The xmount command is not installed on Ubuntu by default but can be obtained from the repository.
The program 'xmount' is currently not installed. You can install it by typing:
sudo apt-get install xmount
$ sudo apt-get install xmount
There are a couple of commands that will help you when you aren't sure if you have a piece of software installed. You can just run the command and see what happens like I did above but it may be more helpful to run it with a -V option to show the version (it does not work with xmount but most does with many other Linux commands) or you may want to run the which command and then the package name to determine where the item is installed.

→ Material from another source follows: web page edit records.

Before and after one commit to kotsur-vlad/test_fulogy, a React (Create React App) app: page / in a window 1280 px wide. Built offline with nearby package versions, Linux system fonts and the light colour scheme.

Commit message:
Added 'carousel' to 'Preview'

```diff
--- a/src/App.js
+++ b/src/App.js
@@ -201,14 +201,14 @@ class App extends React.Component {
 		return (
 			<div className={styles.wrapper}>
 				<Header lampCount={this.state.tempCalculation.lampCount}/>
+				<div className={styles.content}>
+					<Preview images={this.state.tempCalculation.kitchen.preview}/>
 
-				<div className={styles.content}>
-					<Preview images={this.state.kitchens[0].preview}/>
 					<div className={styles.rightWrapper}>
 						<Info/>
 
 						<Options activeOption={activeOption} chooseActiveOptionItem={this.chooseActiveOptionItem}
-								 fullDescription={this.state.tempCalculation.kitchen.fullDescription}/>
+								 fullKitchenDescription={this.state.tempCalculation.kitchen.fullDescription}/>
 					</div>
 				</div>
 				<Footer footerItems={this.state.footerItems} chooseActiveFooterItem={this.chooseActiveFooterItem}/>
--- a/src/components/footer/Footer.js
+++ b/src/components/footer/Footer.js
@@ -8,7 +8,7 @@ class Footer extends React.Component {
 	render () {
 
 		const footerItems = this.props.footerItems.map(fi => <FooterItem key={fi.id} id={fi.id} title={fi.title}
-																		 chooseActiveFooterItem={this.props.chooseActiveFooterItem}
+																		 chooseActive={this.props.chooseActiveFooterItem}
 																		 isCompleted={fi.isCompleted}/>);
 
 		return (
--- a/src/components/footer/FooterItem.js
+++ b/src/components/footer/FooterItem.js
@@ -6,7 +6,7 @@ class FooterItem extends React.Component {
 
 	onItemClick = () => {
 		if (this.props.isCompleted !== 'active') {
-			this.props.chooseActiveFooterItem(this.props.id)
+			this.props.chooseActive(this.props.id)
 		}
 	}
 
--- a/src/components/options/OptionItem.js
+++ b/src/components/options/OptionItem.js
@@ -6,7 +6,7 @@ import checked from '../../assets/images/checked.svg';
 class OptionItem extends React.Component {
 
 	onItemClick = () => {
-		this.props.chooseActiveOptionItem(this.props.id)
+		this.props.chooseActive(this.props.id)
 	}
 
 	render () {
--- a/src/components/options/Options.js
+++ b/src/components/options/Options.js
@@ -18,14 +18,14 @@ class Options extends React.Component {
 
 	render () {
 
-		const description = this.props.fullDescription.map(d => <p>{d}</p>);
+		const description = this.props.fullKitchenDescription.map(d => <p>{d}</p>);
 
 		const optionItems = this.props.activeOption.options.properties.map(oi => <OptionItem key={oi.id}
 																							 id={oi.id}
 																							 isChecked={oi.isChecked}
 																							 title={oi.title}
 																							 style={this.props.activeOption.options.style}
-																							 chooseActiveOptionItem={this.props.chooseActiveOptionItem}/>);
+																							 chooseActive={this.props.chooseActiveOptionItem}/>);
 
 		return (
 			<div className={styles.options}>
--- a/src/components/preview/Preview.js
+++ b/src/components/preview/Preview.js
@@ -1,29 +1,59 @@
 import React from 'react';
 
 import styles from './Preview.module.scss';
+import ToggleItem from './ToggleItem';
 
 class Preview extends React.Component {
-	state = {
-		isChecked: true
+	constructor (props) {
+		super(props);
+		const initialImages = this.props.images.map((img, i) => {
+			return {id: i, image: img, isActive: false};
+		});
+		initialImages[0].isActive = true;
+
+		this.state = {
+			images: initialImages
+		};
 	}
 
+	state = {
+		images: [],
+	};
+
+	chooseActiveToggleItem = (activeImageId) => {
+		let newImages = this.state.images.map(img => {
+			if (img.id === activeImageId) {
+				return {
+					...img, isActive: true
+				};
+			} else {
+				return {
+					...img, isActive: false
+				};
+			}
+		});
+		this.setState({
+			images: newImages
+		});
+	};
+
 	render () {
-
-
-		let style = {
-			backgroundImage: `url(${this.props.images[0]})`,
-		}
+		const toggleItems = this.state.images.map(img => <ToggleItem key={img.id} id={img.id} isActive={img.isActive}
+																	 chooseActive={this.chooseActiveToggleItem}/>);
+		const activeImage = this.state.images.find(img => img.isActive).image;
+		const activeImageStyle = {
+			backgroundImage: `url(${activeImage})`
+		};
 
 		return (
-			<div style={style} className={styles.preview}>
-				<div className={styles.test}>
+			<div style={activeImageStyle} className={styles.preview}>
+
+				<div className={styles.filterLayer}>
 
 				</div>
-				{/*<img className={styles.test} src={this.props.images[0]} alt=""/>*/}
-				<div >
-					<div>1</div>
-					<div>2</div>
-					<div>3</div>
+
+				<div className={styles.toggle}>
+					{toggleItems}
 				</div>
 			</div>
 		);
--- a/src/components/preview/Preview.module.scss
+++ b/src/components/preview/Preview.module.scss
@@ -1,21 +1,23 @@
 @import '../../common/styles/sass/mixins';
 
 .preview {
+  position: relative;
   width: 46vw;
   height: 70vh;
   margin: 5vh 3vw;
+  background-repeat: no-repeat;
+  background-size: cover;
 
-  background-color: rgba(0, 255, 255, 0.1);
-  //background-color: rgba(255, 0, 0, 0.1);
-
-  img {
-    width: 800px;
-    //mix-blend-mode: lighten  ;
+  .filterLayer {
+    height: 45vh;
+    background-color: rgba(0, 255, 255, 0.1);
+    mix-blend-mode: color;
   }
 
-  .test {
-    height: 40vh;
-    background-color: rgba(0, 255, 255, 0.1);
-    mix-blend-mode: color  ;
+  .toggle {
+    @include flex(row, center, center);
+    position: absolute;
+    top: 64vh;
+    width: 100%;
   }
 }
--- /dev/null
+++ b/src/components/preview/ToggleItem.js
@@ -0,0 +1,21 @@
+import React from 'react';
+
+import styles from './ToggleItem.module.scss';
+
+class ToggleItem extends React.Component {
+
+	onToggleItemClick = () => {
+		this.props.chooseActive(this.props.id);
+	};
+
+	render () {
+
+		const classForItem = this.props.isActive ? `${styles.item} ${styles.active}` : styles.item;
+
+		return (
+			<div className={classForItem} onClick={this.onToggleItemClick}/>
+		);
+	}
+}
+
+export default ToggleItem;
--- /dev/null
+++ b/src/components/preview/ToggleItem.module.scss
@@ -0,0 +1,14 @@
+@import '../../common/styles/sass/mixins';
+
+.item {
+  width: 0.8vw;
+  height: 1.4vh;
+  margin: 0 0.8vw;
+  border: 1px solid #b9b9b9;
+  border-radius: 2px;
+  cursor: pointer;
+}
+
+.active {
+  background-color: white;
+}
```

$ which xmount
$ mmls -V
The Sleuth Kit ver 4.1.3
So lets get into xmount. In this example xmount will take the place of the ewfmount command.
$ xmount --in ewf nps-2008-jean.E?? /E01Mnt/RAW/
$ ls /E01Mnt/RAW/
Lets break this down. We have to tell xmount which input type we are using (--in ewf). Xmount can work with ewf, dd (raw), and aff (Advanced Forensic Format) image types. Also we need to be sure that the tool is including all of the E01 files. In Linux we can use a ? as a variable, allowing any character option to be placed there allowing both the E01 and E02 files to be loaded together. Finally we need to provide a mount point for a raw data to be placed. After mounting the file I used the ls command to show the files in that location. Unlike the ewfmount command, we have two files. nps-2008-jean.dd file is the raw data (exactly like the ewf1 file when using ewfmount) and we have a .info file.
$ cat /E01Mnt/RAW/nps-2008-jean.info
The following values have been extracted from the mounted image file:
Description: Jean's hard drive from the first M57 project
Evidence number: 2008-M57-Jean
Acquiry date: Mon Jan 31 16:38:29 2011
System date: Mon Jan 31 16:38:29 2011
Acquiry os: Darwin
Acquiry sw version: 20101104
MD5 hash: 78a52b5bac78f4e711607707ac0e3f93
The cat command just pushes the data from the .info file to the terminal. We can see some interesting information about the file like the MD5 hash and acquisition date and time. We also see some notes made by the examiner that acquired the image. We can verify the raw data is the same as the original by using the md5sum command like this:
$ md5sum /E01Mnt/RAW/nps-2008-jean.dd
I know some of this is review so lets move on. We now know that the actual data is the same data captured during the acquisition and like ewfmount the next step is to mount the volume we wish to review. Lets take a look at the volumes in the image before we try and mount anything.
$ mmls /E01Mnt/RAW/nps-2008-jean.dd
DOS Partition Table
Offset Sector: 0
Units are in 512-byte sectors
Slot Start End Length Description
00: Meta 0000000000 0000000000 0000000001 Primary Table (#0)
01: ----- 0000000000 0000000062 0000000063 Unallocated
02: 00:00 0000000063 0020948759 0020948697 NTFS (0x07)
03: ----- 0020948760 0020971519 0000022760 Unallocated
We can see here that the NTFS volume starts at sector offset 63. We will mount this exactly as we mounted it before except pointing to the .dd file rather than ewf1.
$ sudo mount -o ro,loop,offset=$((63*512)) /E01Mnt/RAW/nps-2008-jean.dd /E01Mnt/V1
We have successfully mounted the volume as read only int he /E01Mnt/V1 directory. We can navigate there and see the contents of the volume in any manner that we prefer.
This just provides us an alternative to using the ewfmount command. Xmount is a very capable tool and can give us some other great features. Xmount can output the E01 file as vdi (Virtualbox's Disk Image file type) and can then be mounted as a Virtual Machine. I will be posting blog on how to do this at a later time.
Xmount can also us a cache file. This allows the image to remain read only but appear to be read-write capable. John Lehr has written an excellent post using xmount to repair damaged ext4 based file systems on images of evidence. You can find that post here.
That's all for now.